The Red Bulls struggled against most teams last year—at one point going four months without a league win—but one side it has never defeated—ever—is the Seattle Sounders.
As last year's expansion team, the Sounders—in their first-ever MLS game—thrashed New York, 3-0. Then, later in the season at Giants Stadium, New York held the run of play and had the majority of chances, but a Jeremy Hall miscue allowed Seattle’s Fredy Montero to score a goal before halftime to earn a 1-1 draw.
Seattle went on to make the playoffs, becoming the first MLS team since the 1998 Chicago Fire to go to the postseason in its inaugural year. New York, of course, finished last in the league standings but is now bent on changing things around.
“Last year Seattle clearly came out and took it to us,” forward John Wolyniec told MLSSoccer.com. “They had the crowd and the energy behind them. I’m not sure we expected it to be quite like that.”
The Sounders earned 21 points at their Qwest Field fortress last season, which tied for most in the league. Midfielder Seth Stammler said that the form the Red Bulls showed last season in the home tie against Seattle was more indicative of how these two teams match up. True or not, Red Bulls head coach Hans Backe is ready to face a good team on the road. Seattle won its 2010 opener last Thursday night, a 2-0 defeat of Philadelphia.
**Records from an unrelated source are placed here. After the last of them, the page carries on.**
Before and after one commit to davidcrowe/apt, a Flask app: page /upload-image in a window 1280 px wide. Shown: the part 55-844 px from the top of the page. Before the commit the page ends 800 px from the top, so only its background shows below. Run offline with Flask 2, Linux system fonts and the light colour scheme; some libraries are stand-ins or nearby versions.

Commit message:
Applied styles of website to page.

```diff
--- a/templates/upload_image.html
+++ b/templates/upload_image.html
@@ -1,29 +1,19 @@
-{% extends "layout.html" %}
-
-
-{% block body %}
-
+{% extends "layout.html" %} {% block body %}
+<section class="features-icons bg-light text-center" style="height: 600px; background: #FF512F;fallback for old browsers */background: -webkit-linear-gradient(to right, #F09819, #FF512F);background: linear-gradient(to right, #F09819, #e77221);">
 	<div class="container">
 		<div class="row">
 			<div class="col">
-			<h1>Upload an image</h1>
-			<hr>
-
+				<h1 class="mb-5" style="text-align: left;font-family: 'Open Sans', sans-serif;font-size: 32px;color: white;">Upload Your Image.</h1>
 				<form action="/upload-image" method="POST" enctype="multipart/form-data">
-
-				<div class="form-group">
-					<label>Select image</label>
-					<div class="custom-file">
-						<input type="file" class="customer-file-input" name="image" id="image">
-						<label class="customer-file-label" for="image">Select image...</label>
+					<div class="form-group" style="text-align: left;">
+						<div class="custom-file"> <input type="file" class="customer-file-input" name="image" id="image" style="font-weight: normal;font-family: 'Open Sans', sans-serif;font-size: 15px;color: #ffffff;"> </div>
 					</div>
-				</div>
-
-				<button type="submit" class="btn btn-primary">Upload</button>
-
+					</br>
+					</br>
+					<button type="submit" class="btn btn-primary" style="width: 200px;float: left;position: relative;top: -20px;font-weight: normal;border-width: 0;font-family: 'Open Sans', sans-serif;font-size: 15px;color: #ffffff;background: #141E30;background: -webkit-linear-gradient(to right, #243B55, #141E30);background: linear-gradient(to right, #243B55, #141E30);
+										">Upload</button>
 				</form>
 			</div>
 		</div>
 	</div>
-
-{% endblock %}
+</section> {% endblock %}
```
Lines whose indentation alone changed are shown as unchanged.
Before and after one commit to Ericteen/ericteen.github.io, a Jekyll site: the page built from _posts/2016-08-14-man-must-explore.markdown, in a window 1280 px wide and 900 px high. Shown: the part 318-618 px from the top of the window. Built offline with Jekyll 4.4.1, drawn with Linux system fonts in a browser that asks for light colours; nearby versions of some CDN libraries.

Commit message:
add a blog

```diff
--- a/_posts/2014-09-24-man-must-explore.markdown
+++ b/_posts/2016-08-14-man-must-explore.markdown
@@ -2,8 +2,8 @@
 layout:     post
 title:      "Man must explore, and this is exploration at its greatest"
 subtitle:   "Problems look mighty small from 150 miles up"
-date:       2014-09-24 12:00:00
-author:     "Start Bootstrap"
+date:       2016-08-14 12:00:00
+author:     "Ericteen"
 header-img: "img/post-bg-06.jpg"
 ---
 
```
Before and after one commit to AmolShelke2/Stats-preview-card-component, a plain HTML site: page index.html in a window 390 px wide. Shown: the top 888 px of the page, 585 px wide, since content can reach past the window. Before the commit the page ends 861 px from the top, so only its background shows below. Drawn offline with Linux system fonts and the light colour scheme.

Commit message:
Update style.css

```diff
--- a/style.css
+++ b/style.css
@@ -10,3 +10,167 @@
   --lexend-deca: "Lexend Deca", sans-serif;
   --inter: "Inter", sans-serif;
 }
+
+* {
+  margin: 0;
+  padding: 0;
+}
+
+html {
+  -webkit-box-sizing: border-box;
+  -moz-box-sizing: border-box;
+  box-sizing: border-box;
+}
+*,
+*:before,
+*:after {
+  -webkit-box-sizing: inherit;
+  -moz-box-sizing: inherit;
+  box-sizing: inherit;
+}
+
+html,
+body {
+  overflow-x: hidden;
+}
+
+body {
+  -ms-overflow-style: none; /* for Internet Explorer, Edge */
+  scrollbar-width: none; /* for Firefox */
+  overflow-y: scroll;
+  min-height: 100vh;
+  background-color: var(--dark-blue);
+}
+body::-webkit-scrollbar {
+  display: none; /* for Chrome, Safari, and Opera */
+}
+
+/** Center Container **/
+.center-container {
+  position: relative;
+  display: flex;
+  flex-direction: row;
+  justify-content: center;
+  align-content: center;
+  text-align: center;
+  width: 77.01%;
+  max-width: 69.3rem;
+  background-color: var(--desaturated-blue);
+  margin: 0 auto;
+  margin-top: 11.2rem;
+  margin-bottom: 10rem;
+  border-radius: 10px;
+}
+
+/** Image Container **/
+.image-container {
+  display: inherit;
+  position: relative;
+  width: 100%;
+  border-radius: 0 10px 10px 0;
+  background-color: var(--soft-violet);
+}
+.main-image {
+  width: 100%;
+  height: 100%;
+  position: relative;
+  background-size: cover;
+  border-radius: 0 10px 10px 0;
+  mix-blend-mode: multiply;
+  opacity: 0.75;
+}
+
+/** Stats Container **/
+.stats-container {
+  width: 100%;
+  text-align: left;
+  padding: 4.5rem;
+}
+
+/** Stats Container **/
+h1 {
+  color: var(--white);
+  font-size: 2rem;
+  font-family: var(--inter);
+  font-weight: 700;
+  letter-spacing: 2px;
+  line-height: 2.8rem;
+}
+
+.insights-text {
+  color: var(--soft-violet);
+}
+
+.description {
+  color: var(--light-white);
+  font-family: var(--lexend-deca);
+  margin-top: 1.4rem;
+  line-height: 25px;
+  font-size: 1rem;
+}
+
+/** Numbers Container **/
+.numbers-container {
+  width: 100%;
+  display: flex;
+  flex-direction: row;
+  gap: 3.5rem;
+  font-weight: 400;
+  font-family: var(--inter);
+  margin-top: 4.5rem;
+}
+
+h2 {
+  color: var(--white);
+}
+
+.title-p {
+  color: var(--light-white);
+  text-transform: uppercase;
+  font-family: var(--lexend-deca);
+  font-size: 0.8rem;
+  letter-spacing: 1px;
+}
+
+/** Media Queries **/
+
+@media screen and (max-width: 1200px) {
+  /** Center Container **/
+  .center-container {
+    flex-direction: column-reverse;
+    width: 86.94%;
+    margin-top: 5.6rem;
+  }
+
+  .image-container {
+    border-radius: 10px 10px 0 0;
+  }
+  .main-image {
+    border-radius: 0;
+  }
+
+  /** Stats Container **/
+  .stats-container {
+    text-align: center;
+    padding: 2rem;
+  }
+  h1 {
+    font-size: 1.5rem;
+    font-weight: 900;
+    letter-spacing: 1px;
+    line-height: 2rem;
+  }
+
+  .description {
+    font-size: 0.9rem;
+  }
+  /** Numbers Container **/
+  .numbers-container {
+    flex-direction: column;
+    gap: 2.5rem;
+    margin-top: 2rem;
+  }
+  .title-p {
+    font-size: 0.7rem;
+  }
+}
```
“You could see that they are a good counter-attack team,” Backe said. “I think they will play the same way against us as they did against Philadelphia.”
Backe said he is impressed with the way Seattle’s Osvaldo Alonso controls the midfield tempo, and he likes Montero’s ability to score goals. But regardless of last year's results, Backe said his players this year will play their style—a style he concedes is still very much in the works. Backe said his team will strive for not just a result, but their first-ever franchise win over the Sounders.
“It’s going to be three points; we have to work with that mind set when we travel," Backe said. "It's not, 'Go for one point.' I think [that mentality] is not mentally good enough."
The atmosphere in Seattle is something special, but what are the best crowds overall in MLS? League commissioner Don Garber will rattle off Section 8 in Chicago, the bouncing stands of D.C. United and Seattle as prime examples.
Veteran forward Wolyniec, who was drafted by the then-MetroStars in 1999, has seen and experienced every environment in MLS.
“Seattle is very good," Wolyniec said. "The fans come out with their scarves, and obviously Toronto is a very intense place to play as a visitor. And I honestly think that based off the past two games there, Red Bull Arena could well be in the top three in the league if the fans continue to come out like they have.”